## Exercise instructions
Please copy each line below that contains the string "ffffff".

## Dataset records
========

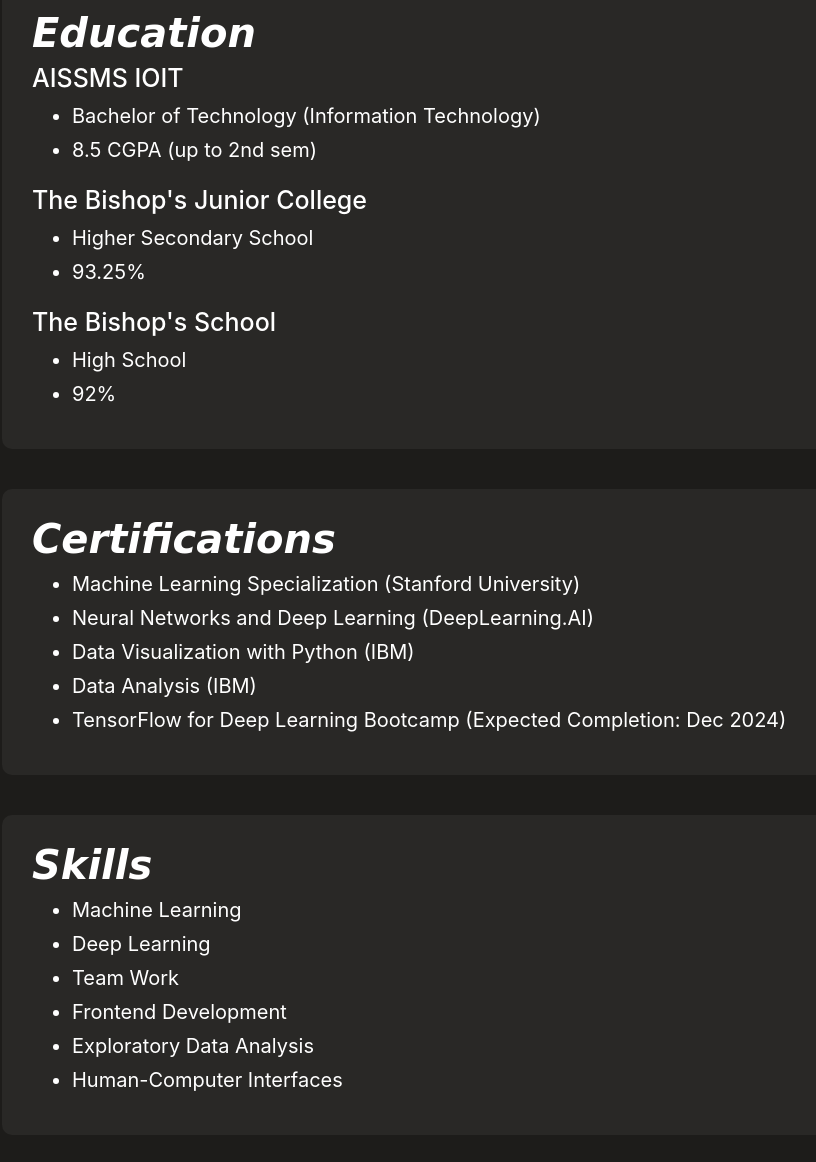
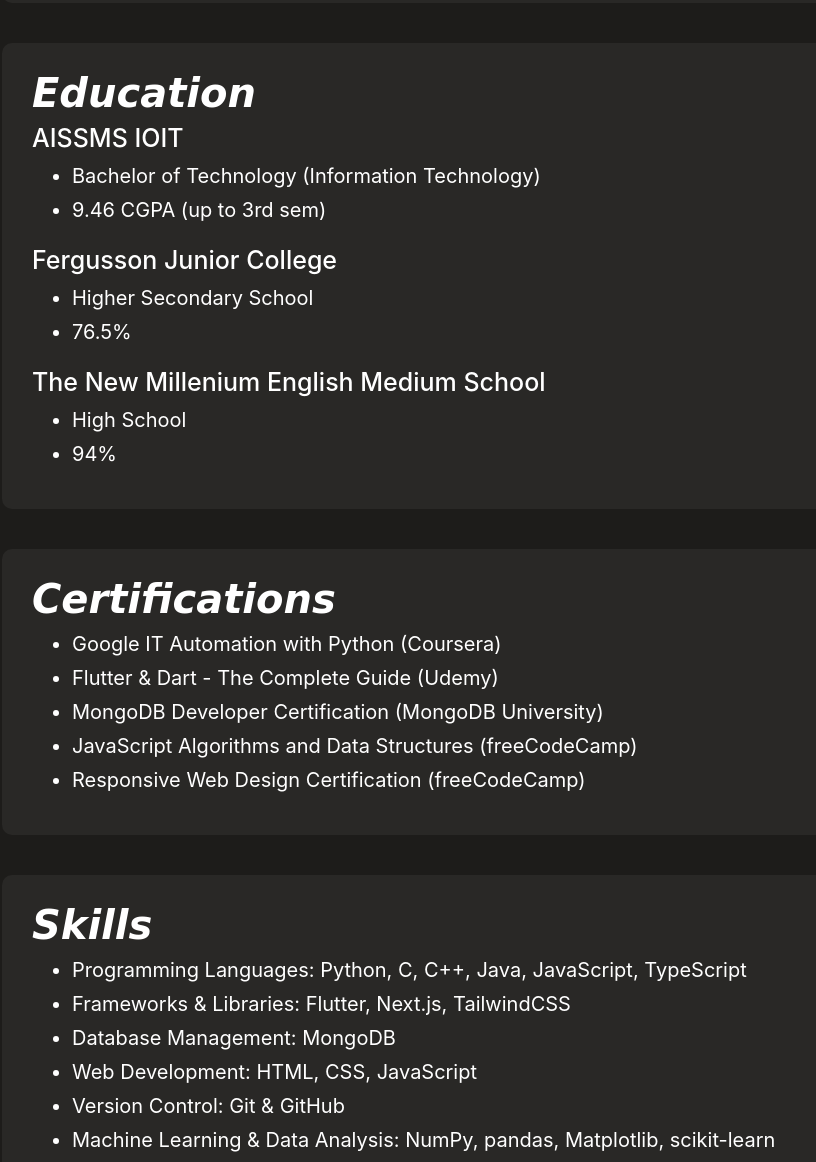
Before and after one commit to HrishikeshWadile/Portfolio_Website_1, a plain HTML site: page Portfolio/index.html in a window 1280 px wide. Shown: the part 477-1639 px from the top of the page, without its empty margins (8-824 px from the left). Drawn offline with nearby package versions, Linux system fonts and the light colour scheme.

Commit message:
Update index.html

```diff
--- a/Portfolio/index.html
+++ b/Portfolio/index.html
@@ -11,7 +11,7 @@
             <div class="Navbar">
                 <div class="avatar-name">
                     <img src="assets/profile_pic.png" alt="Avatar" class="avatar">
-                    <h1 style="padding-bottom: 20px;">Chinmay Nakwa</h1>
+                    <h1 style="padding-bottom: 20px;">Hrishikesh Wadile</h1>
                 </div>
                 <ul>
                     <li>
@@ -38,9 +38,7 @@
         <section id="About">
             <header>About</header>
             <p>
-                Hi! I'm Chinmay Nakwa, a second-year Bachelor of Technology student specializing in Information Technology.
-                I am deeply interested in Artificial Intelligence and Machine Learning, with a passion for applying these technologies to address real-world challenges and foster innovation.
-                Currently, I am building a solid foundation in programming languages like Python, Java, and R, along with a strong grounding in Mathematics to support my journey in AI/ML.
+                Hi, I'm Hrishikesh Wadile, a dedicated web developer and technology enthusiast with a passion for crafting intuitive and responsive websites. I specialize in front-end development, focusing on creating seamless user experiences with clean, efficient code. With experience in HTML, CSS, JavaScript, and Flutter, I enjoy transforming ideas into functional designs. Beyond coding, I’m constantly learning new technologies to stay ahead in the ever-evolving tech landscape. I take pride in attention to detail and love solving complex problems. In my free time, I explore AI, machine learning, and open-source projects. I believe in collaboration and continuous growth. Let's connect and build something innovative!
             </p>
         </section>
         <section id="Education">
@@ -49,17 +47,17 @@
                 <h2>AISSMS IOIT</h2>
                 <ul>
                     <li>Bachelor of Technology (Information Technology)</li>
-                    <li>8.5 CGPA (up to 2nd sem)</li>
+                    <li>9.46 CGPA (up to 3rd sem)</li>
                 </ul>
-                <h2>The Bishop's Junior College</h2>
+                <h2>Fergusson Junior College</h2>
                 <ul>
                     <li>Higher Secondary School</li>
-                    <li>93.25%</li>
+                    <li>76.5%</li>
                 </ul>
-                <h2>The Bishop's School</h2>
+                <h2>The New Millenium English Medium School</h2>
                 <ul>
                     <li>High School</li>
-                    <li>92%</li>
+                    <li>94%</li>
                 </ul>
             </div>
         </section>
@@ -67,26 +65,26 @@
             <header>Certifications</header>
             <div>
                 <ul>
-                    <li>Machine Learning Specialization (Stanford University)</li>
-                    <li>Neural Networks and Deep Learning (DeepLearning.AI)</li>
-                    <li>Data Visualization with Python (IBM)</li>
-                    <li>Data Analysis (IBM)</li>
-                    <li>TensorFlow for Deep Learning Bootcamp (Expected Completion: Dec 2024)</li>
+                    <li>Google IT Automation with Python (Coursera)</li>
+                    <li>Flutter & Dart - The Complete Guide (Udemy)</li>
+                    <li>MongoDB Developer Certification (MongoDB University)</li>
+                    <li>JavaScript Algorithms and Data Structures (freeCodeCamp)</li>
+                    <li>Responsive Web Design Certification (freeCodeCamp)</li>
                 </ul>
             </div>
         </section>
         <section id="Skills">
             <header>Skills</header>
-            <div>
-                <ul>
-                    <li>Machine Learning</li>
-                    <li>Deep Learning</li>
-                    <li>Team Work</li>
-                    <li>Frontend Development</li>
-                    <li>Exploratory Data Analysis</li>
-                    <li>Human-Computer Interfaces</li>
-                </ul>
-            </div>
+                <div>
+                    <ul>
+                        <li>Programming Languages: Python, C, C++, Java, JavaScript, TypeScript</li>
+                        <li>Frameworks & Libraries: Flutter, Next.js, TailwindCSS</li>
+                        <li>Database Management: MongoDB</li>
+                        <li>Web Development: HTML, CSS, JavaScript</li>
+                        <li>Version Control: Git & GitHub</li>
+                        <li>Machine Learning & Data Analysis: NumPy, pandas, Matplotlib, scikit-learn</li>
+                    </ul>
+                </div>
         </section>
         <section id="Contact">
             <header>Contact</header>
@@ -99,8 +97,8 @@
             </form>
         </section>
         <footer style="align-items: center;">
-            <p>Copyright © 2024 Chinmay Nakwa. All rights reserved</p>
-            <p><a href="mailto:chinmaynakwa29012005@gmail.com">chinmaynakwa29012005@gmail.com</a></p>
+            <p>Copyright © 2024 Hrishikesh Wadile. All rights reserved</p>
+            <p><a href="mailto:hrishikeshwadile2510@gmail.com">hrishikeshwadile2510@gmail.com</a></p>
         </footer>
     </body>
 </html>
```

========

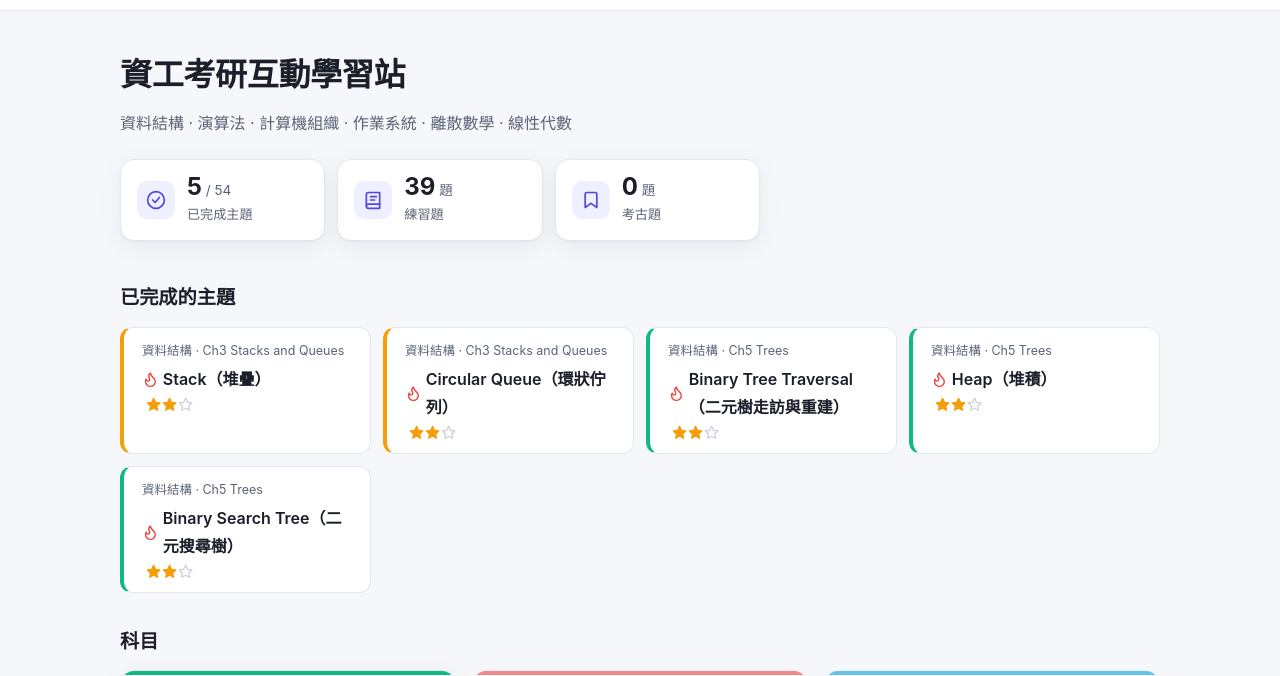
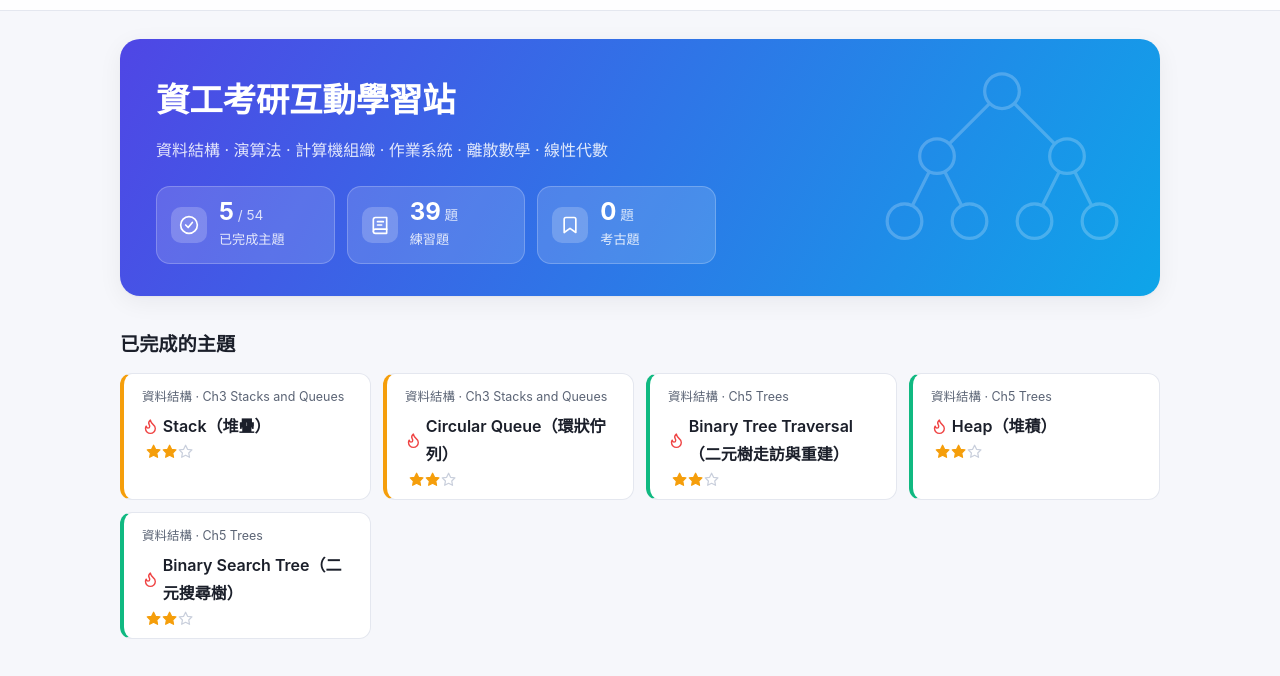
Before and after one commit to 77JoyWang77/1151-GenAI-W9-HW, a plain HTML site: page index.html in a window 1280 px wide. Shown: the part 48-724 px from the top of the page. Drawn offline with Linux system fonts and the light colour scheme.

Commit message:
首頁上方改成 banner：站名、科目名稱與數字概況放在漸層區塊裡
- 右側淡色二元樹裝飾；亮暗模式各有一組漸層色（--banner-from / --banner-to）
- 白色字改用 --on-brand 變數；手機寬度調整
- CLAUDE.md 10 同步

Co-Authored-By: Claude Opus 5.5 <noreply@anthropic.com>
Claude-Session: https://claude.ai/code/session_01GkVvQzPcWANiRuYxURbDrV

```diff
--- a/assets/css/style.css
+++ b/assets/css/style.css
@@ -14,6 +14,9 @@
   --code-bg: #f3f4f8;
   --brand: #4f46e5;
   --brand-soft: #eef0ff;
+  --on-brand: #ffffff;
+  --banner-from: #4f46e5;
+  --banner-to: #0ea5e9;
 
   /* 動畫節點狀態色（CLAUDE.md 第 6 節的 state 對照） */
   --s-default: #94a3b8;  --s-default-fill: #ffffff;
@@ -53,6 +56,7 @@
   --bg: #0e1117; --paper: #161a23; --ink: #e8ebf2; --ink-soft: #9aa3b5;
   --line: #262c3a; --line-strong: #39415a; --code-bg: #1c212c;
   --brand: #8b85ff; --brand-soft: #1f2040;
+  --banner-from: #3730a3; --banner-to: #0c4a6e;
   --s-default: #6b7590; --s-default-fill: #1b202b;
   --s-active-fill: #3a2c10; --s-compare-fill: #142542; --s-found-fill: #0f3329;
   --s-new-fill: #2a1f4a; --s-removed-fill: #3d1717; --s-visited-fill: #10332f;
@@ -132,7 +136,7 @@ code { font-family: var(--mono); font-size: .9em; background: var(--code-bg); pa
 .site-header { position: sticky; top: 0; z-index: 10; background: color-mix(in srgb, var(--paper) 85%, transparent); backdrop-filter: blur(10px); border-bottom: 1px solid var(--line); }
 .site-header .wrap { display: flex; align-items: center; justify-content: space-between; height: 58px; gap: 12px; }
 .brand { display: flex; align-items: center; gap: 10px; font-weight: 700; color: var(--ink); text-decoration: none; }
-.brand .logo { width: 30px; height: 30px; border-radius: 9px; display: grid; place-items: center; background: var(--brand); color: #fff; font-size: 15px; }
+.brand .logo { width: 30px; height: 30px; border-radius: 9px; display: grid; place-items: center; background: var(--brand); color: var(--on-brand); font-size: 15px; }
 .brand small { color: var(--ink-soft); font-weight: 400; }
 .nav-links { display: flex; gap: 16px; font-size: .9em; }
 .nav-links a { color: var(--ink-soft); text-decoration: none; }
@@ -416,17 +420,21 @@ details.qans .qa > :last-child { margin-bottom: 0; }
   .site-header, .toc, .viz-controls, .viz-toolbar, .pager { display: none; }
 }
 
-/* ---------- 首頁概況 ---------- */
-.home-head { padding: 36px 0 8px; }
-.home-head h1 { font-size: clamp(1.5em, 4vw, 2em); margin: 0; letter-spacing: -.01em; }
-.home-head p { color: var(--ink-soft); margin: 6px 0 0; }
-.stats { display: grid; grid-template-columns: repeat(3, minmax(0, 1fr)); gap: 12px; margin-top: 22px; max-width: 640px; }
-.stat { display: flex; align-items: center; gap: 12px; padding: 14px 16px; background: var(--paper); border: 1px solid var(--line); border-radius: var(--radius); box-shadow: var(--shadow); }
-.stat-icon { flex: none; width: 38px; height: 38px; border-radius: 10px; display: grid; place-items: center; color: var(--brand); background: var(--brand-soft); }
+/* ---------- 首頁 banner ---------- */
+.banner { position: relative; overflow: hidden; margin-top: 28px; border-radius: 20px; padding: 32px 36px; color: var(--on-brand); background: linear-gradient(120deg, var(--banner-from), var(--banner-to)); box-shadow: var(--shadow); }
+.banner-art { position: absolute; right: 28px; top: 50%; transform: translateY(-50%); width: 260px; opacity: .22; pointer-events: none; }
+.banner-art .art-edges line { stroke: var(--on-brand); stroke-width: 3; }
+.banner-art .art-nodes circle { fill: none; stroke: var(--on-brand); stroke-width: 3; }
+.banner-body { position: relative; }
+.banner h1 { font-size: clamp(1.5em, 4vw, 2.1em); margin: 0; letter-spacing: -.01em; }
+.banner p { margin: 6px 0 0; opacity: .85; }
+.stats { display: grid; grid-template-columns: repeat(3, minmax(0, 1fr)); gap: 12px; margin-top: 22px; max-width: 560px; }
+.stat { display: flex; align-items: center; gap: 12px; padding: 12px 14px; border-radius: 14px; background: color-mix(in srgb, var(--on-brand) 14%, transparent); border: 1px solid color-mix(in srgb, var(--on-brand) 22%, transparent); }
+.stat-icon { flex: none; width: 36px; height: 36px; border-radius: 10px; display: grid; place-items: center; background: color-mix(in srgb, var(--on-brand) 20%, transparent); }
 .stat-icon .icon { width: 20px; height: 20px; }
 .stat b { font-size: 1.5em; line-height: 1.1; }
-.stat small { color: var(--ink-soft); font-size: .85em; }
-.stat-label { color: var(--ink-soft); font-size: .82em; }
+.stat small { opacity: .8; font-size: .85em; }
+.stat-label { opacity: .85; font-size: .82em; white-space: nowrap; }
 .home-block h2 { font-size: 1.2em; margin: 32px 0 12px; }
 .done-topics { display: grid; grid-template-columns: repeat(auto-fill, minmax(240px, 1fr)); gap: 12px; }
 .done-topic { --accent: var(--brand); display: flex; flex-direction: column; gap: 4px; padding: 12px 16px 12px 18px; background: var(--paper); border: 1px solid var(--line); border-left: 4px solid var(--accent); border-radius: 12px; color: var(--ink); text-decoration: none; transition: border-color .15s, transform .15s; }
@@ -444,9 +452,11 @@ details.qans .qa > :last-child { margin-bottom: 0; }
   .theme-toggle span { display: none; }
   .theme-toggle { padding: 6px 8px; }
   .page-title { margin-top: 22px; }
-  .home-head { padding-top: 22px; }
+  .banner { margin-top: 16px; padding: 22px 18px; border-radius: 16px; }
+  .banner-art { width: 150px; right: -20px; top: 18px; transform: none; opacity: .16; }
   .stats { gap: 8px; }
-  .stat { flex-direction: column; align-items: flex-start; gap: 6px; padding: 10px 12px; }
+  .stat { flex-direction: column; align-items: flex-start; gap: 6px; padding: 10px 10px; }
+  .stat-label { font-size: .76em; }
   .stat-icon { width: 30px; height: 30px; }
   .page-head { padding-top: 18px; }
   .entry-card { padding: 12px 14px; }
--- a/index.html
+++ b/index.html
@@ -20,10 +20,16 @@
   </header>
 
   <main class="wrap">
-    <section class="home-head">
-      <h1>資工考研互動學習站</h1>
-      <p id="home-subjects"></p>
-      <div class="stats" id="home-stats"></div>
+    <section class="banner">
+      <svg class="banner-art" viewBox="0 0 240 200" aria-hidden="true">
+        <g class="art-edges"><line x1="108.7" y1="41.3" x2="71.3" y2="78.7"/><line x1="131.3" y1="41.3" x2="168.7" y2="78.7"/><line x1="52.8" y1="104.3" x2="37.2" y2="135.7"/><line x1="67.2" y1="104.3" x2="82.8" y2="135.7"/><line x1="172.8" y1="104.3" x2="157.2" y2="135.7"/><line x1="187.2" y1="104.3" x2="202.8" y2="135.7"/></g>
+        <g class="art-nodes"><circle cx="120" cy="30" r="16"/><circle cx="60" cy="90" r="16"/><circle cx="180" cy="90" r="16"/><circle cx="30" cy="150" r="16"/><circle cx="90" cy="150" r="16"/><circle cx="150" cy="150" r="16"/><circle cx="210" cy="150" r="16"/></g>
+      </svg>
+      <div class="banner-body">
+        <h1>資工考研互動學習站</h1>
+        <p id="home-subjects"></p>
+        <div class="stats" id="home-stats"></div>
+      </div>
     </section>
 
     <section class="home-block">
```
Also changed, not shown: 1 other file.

========

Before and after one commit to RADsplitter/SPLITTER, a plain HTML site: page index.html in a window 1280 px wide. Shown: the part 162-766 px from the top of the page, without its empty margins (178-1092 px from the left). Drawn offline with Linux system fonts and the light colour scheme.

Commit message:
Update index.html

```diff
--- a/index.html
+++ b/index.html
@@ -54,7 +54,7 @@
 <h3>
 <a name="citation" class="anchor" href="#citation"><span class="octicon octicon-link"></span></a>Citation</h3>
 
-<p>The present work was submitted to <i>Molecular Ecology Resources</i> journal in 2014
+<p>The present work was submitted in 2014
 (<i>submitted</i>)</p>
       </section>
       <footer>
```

========

## Reply
+  --on-brand: #ffffff;
   --s-default: #94a3b8;  --s-default-fill: #ffffff;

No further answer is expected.